Sophos urges Facebook to better protect its users

In an open letter, Internet security firm Sophos has given Facebook three suggestions to better protect its users.
Written by Emil Protalinski, Contributor on

Internet security firm Sophos has written an open letter to Facebook, asking the company to address some of the ongoing safety and privacy issues on the social network. The message is titled "An open letter to Facebook about safety and privacy" and is brief but to the point. It outlines three steps that Sophos believes Facebook should take to better protect its users:

  1. Privacy by default: no more sharing of information without your users' express agreement (opt-in). Whenever you add a new feature to share additional information about your users, you should not assume that they want this feature turned on.
  2. Vetted app developers: it is far too easy to become a developer on Facebook. With over 1 million app developers already registered on the Facebook platform, it is hardly surprising that your service is riddled with rogue applications and viral scams. Only vetted and approved third-party developers should be allowed to publish apps on your platform.
  3. HTTPS for everything: we welcome you recently introducing an HTTPS option, but you left it turned off by default. Worse, you only commit to provide a secure connection "whenever possible." Facebook should enforce a secure connection all the time, by default. Without this protection, your users are at risk of losing personal information to hackers.
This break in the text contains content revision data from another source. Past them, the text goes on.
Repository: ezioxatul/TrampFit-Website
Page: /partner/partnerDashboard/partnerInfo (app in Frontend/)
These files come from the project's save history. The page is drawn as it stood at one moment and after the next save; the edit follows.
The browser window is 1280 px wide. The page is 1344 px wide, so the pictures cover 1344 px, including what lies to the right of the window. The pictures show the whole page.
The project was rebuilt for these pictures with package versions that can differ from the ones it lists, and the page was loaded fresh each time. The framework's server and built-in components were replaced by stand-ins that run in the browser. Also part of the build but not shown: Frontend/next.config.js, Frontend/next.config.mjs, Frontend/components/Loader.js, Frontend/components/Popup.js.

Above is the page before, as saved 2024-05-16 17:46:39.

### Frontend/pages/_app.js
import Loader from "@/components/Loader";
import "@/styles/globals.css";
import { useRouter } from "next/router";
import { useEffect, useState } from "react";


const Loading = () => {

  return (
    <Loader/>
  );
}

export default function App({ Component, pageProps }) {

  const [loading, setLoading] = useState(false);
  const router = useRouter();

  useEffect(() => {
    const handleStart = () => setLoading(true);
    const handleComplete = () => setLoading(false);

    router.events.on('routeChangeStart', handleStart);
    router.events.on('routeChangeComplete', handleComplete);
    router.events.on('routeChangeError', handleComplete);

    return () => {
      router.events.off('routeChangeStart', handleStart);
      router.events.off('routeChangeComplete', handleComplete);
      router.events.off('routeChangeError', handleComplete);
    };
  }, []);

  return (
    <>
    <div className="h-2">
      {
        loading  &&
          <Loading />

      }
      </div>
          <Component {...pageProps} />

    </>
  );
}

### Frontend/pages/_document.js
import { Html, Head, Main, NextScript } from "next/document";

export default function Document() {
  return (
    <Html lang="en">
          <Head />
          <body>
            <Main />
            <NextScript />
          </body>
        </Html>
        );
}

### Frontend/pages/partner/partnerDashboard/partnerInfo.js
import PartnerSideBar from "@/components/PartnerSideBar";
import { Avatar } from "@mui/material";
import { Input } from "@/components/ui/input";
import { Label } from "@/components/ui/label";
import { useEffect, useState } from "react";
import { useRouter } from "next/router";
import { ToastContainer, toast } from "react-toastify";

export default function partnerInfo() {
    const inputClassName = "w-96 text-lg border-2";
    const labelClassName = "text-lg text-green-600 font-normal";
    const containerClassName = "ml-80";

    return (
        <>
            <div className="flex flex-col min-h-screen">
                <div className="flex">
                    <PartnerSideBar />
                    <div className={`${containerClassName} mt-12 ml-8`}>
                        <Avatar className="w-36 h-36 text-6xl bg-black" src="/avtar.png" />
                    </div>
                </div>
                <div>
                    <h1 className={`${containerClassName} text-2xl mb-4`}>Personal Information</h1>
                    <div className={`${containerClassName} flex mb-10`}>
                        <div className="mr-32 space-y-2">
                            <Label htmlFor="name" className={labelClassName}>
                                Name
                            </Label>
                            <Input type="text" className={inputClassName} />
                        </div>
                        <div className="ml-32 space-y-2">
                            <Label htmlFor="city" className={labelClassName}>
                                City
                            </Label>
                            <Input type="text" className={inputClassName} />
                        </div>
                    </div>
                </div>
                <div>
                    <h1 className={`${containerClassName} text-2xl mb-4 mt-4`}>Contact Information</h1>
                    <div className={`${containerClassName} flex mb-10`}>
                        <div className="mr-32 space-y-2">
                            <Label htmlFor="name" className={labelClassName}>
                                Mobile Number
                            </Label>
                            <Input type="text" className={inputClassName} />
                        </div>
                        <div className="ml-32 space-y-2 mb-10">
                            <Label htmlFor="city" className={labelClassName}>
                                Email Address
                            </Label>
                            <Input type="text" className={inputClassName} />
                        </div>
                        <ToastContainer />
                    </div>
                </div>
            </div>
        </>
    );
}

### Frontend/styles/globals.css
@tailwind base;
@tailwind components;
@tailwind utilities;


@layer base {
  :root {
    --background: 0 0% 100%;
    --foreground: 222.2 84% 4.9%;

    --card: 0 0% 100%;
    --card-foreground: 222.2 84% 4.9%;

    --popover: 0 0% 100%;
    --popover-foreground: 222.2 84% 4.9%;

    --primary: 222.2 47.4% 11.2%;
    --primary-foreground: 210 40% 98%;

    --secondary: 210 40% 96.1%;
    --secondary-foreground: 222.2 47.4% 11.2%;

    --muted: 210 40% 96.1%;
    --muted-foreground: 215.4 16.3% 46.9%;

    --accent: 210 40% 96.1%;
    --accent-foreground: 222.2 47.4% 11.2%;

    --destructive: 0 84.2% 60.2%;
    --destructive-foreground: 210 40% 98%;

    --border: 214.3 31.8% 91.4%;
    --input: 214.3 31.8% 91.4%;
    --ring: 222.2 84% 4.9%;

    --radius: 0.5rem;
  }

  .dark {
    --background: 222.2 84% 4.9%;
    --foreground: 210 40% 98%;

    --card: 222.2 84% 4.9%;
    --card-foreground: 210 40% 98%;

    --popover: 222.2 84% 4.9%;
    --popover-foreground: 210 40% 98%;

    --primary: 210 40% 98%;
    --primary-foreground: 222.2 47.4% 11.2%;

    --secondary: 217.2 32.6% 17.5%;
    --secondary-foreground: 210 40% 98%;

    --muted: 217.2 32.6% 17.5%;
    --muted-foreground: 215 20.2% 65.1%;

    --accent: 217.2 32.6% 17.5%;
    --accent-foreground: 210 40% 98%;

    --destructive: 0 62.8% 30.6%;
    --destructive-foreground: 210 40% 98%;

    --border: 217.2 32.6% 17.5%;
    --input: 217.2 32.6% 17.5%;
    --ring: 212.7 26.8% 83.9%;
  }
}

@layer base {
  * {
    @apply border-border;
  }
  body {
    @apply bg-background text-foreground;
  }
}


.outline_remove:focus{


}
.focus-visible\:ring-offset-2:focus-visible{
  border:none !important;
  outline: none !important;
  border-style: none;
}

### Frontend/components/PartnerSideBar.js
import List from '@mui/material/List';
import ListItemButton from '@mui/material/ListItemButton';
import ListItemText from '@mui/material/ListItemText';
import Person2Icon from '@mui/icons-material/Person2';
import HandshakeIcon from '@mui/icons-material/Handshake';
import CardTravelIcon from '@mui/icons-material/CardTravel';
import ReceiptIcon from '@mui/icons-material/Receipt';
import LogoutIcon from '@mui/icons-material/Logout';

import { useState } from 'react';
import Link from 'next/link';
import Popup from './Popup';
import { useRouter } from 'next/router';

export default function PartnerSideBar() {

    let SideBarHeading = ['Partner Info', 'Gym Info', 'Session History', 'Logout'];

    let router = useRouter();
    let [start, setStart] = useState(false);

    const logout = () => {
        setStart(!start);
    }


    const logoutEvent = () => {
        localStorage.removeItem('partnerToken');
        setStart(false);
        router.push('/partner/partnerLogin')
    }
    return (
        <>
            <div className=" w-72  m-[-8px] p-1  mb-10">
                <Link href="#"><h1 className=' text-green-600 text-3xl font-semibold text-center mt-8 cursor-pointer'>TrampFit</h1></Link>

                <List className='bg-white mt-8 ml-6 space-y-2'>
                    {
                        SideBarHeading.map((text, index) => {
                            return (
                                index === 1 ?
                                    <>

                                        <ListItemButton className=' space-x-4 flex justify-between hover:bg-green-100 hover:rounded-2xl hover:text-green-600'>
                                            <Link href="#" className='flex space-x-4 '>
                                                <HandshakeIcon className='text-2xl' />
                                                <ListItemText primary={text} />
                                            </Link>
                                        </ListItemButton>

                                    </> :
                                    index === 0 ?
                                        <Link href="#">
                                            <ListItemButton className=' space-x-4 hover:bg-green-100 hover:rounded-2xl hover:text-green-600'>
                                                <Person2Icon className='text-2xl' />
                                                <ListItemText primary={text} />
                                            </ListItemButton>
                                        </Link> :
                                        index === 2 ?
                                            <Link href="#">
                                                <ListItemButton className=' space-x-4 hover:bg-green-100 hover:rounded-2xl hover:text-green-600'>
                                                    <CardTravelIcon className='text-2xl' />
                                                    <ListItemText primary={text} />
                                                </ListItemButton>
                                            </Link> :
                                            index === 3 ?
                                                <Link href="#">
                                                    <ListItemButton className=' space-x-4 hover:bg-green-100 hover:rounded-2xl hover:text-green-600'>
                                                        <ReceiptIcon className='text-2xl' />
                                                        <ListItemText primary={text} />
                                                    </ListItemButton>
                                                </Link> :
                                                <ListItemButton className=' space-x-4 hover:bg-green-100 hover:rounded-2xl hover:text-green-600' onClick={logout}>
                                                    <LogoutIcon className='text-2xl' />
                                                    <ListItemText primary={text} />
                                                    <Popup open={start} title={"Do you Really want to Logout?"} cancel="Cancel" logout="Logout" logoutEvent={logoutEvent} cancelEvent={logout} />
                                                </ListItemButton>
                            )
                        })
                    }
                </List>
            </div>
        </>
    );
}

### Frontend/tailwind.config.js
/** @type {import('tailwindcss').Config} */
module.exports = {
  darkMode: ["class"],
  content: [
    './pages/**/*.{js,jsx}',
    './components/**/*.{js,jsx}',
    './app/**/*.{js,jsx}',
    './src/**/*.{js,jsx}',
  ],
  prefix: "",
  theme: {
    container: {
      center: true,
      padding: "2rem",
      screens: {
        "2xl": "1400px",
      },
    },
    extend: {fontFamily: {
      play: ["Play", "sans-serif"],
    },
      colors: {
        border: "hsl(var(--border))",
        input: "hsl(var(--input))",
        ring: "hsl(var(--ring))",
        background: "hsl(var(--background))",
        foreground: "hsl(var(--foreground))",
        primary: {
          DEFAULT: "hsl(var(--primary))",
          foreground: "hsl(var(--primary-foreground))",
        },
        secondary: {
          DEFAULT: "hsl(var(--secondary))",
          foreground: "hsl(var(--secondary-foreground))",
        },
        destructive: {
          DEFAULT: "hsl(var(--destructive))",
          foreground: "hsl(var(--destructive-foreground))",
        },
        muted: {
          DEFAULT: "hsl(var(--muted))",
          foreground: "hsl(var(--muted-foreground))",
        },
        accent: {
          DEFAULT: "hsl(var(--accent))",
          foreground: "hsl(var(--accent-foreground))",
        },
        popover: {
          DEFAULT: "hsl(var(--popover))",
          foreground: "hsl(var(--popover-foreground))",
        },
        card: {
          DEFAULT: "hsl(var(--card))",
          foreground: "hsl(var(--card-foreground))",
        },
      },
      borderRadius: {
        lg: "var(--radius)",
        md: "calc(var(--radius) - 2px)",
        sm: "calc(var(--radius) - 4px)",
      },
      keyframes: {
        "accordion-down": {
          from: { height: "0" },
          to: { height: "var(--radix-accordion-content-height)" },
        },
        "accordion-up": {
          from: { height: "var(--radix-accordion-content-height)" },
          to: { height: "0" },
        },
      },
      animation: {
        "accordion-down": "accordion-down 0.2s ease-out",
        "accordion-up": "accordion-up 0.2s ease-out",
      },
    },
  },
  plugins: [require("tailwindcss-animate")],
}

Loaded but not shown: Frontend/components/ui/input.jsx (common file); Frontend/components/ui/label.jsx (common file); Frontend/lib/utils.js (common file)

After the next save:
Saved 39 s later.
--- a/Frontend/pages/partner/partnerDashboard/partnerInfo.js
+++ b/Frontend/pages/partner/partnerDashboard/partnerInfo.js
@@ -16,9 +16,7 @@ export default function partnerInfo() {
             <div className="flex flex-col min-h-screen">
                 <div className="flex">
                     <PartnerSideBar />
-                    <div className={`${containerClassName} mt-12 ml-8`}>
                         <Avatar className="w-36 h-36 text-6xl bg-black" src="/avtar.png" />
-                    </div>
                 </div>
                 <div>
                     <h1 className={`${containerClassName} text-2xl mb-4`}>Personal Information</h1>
The first and third suggestions are critical and really need to be implemented as soon as possible. As for the second suggestion, while I agree there definitely needs to be more oversight added to the app approval process, the sheer number of Facebook developers and apps makes the implementation of such a change much more difficult.

Toward the end of the letter, Sophos suggests that it's only a matter of time before Facebook will be legally accountable for protecting its users. As such, it urges the company to act sooner rather than later.

Sophos frequently posts about scams propagating on Facebook, some of which I've also written about in order to warn readers. It looks like the security company has concluded that enough is enough. Facebook's servers and login system have a solid track record when it comes to security, and so the real security threats are from phishing scams and rogue Facebook apps.

There is no way that spam, malware, and phishing will ever be eliminated from Facebook – the social network is much too large and the practice is thus way too profitable. Scammers will always come up with a new set of tricks, as they do on other platforms.

That being said, Sophos' three suggestions would certainly make it harder for the bad guys, and would likely reduce the overall quantity of crap, for the lack of a better word, on the website. The end result would be a better experience for Facebook users, and who can argue with that.

Editorial standards